Most of us feel that the first truly organized, cohesive, factual, groundbreaking oil burner text ever written was The Handbook of Oil Burning. That book was originally published in 1931 and again in 1951 by the Oil-Heat Institute of America. The authors were actually the forerunners to all of the oil heat trade associations of today. The editors were a who's-who of oil heating industry experts at the time who worked for equipment manufacturers, oil refiners, suppliers and installation and service personnel. The chief editors were Mr. Frank Faust of General Electric and Mr. G. Theodore Kaufman of Petroleum Heat and Power who were two of the most knowledgeable oilburner experts of the day.
The most current oil burner text is my own, Advanced Residential Oilburners, recently updated last year and you know what those two books and dozens others published over the last 100 years have in common? They all stress that the only correct way to adjust an oil burner for correct, reliable, efficient and most importantly safe operation is by using instrumentation in the hands of a “qualified, and if necessary, licensed service technician,” not an in the ballpark chart. There are just too, too many variables, from my favorite, draft, to fuel quality, fuel content and heating value, air quality and the temperature of everything involved. It may not be rocket science, but it does require more than good intentions and a piece of paper to get it right.
As I've already stated, another thing that bugs me about the OEM tables is what they were based on. What was the fuel stability and Btu of the fuel used for testing at the factory? What's in the on-site tank now and what's coming in? Some pretty good questions and in most cases one has nothing to do with the other.

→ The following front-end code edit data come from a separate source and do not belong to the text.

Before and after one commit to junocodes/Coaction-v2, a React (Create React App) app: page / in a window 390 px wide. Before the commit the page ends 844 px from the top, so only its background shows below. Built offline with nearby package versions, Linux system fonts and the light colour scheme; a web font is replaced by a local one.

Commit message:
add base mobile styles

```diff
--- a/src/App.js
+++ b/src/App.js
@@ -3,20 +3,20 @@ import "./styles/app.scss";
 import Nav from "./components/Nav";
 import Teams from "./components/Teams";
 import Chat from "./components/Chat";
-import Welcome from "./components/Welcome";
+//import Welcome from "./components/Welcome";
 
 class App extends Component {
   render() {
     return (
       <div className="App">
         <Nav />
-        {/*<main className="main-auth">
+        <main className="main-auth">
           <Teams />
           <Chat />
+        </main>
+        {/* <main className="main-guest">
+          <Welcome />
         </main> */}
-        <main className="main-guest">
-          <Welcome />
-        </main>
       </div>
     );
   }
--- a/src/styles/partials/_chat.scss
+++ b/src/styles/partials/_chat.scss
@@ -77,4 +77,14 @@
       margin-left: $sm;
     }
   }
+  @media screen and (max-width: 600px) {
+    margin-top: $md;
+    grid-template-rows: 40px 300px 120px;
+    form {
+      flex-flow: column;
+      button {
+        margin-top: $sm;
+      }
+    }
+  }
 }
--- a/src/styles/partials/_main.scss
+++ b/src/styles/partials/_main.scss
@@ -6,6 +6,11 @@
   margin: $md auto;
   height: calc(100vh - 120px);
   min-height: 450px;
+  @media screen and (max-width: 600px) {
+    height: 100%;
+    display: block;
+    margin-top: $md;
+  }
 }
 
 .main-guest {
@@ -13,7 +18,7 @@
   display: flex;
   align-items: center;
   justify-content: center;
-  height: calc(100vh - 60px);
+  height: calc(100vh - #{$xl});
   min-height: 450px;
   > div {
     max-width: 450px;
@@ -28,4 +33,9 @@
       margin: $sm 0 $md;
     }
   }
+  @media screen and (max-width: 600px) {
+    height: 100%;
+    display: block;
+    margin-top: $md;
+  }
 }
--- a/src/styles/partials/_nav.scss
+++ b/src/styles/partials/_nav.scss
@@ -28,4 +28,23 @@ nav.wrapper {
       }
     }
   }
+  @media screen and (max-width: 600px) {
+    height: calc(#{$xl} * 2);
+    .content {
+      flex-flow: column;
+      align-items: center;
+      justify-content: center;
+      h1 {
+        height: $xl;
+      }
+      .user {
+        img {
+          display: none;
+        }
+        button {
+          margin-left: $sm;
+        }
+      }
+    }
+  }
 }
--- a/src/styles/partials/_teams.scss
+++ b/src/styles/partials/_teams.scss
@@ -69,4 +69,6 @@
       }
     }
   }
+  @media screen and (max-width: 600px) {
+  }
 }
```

As to legal precedence and that's the point of this article, those industry texts are what make combustion testing essential. If you do it right and use instrumentation, you can't do it wrong. For the record, every manufacturer of gas or oil equipment expects you to test and set the burner to the actual job environment, FACT!
Sorry to be so cynical and sarcastic, but many fuel based companies are trying to evolve into heating companies and that's not only essential, it's good business and common sense. We must all work together and work on whatever the future brings – gas, oil, energy – because in the long run we must become heating men, not oil or gas men.
*George Lanthier is the owner of Firedragon Academy, a Massachusetts Certified School and a publishing and consulting firm. He is the author of over 50 books and manuals on gas and oil heating and HVAC subjects. He is a CETP, NATE, NORA, PMAA and PMEF Proctor and a Massachusetts Certified Instructor operating NORA and State recognized school. He can be reached at 608 Moose Hill Road, Leicester, MA 01524. His phone is 508-421-3490 and his website can be found at www.FiredragonEnt.com.